All of these efforts are noble and much appreciated, for sure. A few of them may have been undertaken more to burnish the image of the donor than to uplift the lot of the receiver, but in the end, it doesn’t matter: some public or private good has been done.

At the same time, such humanitarian projects are basically defined by a relationship of dependency, with America as the perennial giver and the Philippines as perpetual receiver. It’s a relationship that, like I told the students in San Diego, can sometimes grate on both sides, with Fil-Ams feeling like the only thing they’re useful for is another donation to another needy cause, and Filipinos feeling like they’re seen as little more than mendicants.

It gets worse when—dependency or not, and whether out of frustration, bossiness, or a genuine concern—some Filipino-Americans dispense quick and easy prescriptions for the cure of Philippine maladies as though nobody back home had the brains or the guts to come up with such ideas on their own.

One such bromide Pinoys often hear is, “Why don’t you just unite behind the President and stop bickering with one another?” Sounds good, but it makes me wonder why more than two million Filipino-Americans can’t get together under, say, just one dozen regional associations and one alumni association for each major university or college, and elect a congressman or US senator among themselves.

The fact is that the best and worst of our culture manifest themselves on both sides of the ocean.
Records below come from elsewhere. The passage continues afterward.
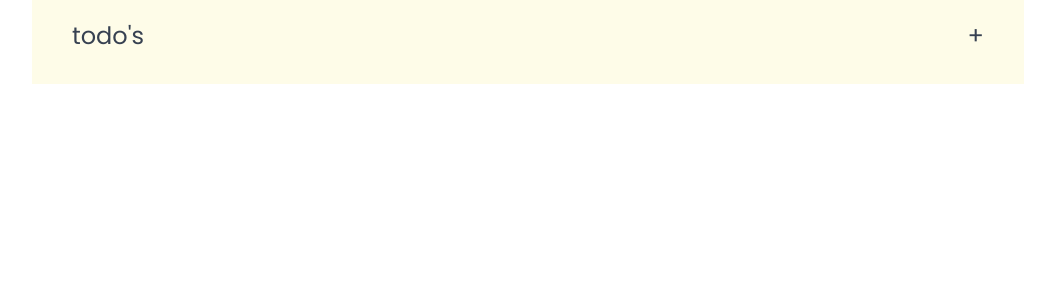
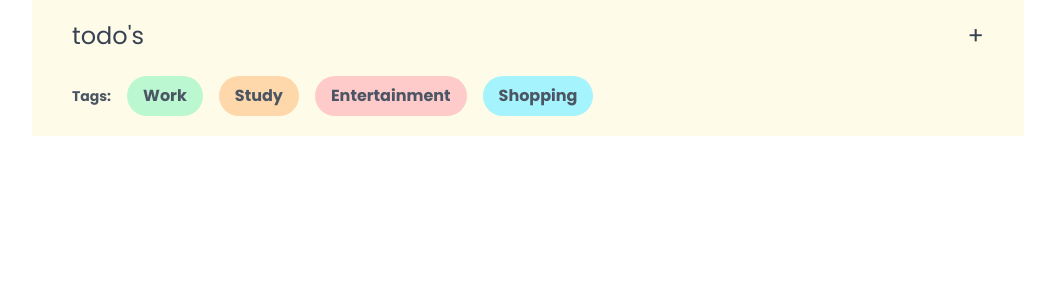
Before and after one commit to greybirbroman/my_todo, a React (Create React App) app: page / in a window 1280 px wide. Shown: the top 300 px of the page, without its empty margins (112-1167 px from the left). Built offline with nearby package versions, Linux system fonts and the light colour scheme.

Commit message:
add TagsBar

```diff
--- a/src/App.js
+++ b/src/App.js
@@ -6,6 +6,7 @@ import AddTaskBar from './components/AddTaskBar';
 import AddTodoModal from './components/AddTodoModal';
 import EditTodoModal from './components/EditTodoModal';
 import TasksList from './components/TasksList';
+import TagsBar from './components/TagsBar';
 
 function App() {
   const { tasks, addTask, deleteTask, toggleTaskStatus, updateTask } = useTasks();
@@ -21,14 +22,10 @@ function App() {
     toggleAddModal();
   };
 
-  const handleEditClick = (id) => {
+  const editTask = (editedTask) => {
     toggleEditModal();
-    const updateTask = {
-      ...selectedTask,
-      title: selectedTask.title,
-
-    }
-    updateTask(selectedTask);
+    updateTask(editedTask);
+    toggleEditModal()
   };
 
   function toggleAddModal() {
@@ -46,7 +43,7 @@ function App() {
       )}
 
       {isModalEditOpen && (
-        <EditTodoModal onCancelClick={toggleEditModal} onEdit={handleEditClick} task={selectedTask} />
+        <EditTodoModal onCancelClick={toggleEditModal} onEdit={editTask} selectedTask={selectedTask} />
       )}
       {!isModalAddOpen && !isModalEditOpen && (
         <>
@@ -55,9 +52,10 @@ function App() {
             tasks={tasks}
             onDelete={deleteTask}
             onToggleTaskStatus={toggleTaskStatus}
-            onEdit={handleEditClick}
+            onEdit={toggleEditModal}
             setSelectedTask={setSelectedTask}
           />
+          <TagsBar />
         </>
       )}
     </div>
--- a/src/components/AddTodoModal.jsx
+++ b/src/components/AddTodoModal.jsx
@@ -1,5 +1,6 @@
 import React from 'react';
 import { useFormWithValidation } from '../hooks/useForm';
+import TagsBar from './TagsBar';
 
 const AddTodoModal = ({ onCancelClick, onAddClick }) => {
   const { values, handleChange, resetForm } = useFormWithValidation();
@@ -41,6 +42,7 @@ const AddTodoModal = ({ onCancelClick, onAddClick }) => {
           value={values.description || ''}
           rows='5'
         ></textarea>
+        <TagsBar />
       </form>
     </div>
   );
--- a/src/components/EditTodoModal.jsx
+++ b/src/components/EditTodoModal.jsx
@@ -1,26 +1,26 @@
 import React, { useEffect, useState } from 'react';
 import { useFormWithValidation } from '../hooks/useForm';
 
-const EditTodoModal = ({ onCancelClick, onEdit, task }) => {
+const EditTodoModal = ({ onCancelClick, onEdit, selectedTask }) => {
   const { values, setValues, handleChange } = useFormWithValidation();
-  const [newTitle, setNewTitle] = useState(task.title)
-
-  console.log(task)
 
   function handleSubmit(e) {
     e.preventDefault();
-    onEdit({
-      ...task,
-      title: newTitle,
-    });
+    const updatedTask = {
+      id: selectedTask.id,
+      title: values.title || selectedTask.title,
+      description: values.description || selectedTask.description,
+      completed: selectedTask.completed
+    }
+    onEdit(updatedTask)
   }
 
   useEffect(() => {
     setValues({
-      title: task.title,
-      description: task.description
+      title: selectedTask.title,
+      description: selectedTask.description
     });
-  }, [task]);
+  }, [selectedTask]);
 
   return (
     <div>
@@ -29,14 +29,14 @@ const EditTodoModal = ({ onCancelClick, onEdit, task }) => {
           <button type='button' onClick={onCancelClick}>
             Cancel
           </button>
-          <button onClick={handleSubmit} >Edit</button>
+          <button type='button'>Edit</button>
         </div>
         <input
           onChange={handleChange}
           type='text'
           name='title'
           placeholder='Your title...'
-          value={values.title}
+          value={values.title || ''}
         ></input>
         <label>Description</label>
         <textarea
@@ -44,7 +44,7 @@ const EditTodoModal = ({ onCancelClick, onEdit, task }) => {
           type='text'
           name='description'
           placeholder='Your description..'
-          value={values.description}
+          value={values.description || ''}
           rows='5'
         ></textarea>
       </form>
--- /dev/null
+++ b/src/components/TagsBar.jsx
@@ -0,0 +1,53 @@
+import React, { useState } from 'react';
+
+const categories = [
+  {
+    id: 1,
+    class: 'bg-green-200',
+    name: 'Work',
+  },
+  {
+    id: 2,
+    class: 'bg-orange-200',
+    name: 'Study',
+  },
+  {
+    id: 3,
+    class: 'bg-red-200',
+    name: 'Entertainment',
+  },
+  {
+    id: 4,
+    class: 'bg-cyan-200',
+    name: 'Shopping',
+  },
+];
+
+const TagsBar = () => {
+  const [activeCategory, setActiveCategory] = useState(null);
+
+  const handleClick = (category) => {
+    setActiveCategory(category);
+    //onCategoryClick(category);
+  };
+  return (
+    <div className='flex justify-start mt-8'>
+      <div className='flex items-center space-x-4 text-gray-600'>
+        <span className='text-sm font-bold'>Tags:</span>
+        {categories.map((category, index) => (
+          <button
+            key={index}
+            className={`${
+              activeCategory === category ? 'bg-gray-200' : category.class
+            } py-2 px-4 rounded-full font-bold`}
+            onClick={() => handleClick(category)}
+          >
+            {category.name}
+          </button>
+        ))}
+      </div>
+    </div>
+  );
+};
+
+export default TagsBar;
--- a/src/components/Task.jsx
+++ b/src/components/Task.jsx
@@ -61,14 +61,7 @@ const Task = ({ task, onDelete, onToggleStatus, onEdit, setSelectedTask }) => {
         {description}
       </p>
       <div className='flex justify-between'>
-        <ul className='space-x-1 flex'>
-          <li>
-            <div className='h-5 w-5 bg-yellow-700 rounded-full'></div>
-          </li>
-          <li>
-            <div className='h-5 w-5 bg-red-700 rounded-full'></div>
-          </li>
-        </ul>
+
         <div className='space-x-1 flex items-center'>
           <span
             className={`text-sm font-mono ${
```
Our generosity, our sense of self-sacrifice for the good of the family, our commitment to education, and our industry and resourcefulness have helped us back home as much as they have gained our compatriots a firm footing in American society. On the other hand, the same sorry habits of inggitan, intrigahan, and siraan have fragmented Filipinos in Manila and Manhattan, in Cebu and Chicago, in Davao and Detroit (I’m using these cities metaphorically, but I’m sure you can supply the damning details). One of the worst examples I heard of recently had to do with the visit some years ago of a Philippine president to a Midwestern city—only to find two competing Fil-Am organizations holding two separate programs in two hotels facing each other across the street.

So what did I tell the bright and idealistic Fil-Am students who asked me what I thought they could best do for the Philippines?

Be good Americans, I said—whatever that may mean to each of them. Get engaged in America’s political processes, and make a difference in your own sphere of action. Vote not just for fellow Filipino-Americans—although a few more such voices in high places could help the community as a whole—but for political leaders who will make responsible decisions that will benefit peoples everywhere, including Filipinos.

As the world’s only remaining superpower, America needs all the critical intelligence (and I don’t mean military intelligence) it can muster, and Filipino-Americans can make themselves heard on both domestic and foreign-policy issues, instead of simply going with the flow and making themselves as inconspicuous as possible.

And what’s our claim to being in a unique position to tell Americans and American leaders something they don’t know? Well, we lived with America for half a century. As I often tell my American friends, we were their first Vietnam; and yet we also view America with much greater affection—some would say unreasonably so—than they can ever expect from Afghanistan or Iraq.

Overseas charity is good for the soul and is always welcome; but as they say, it begins at home, as does good global citizenship.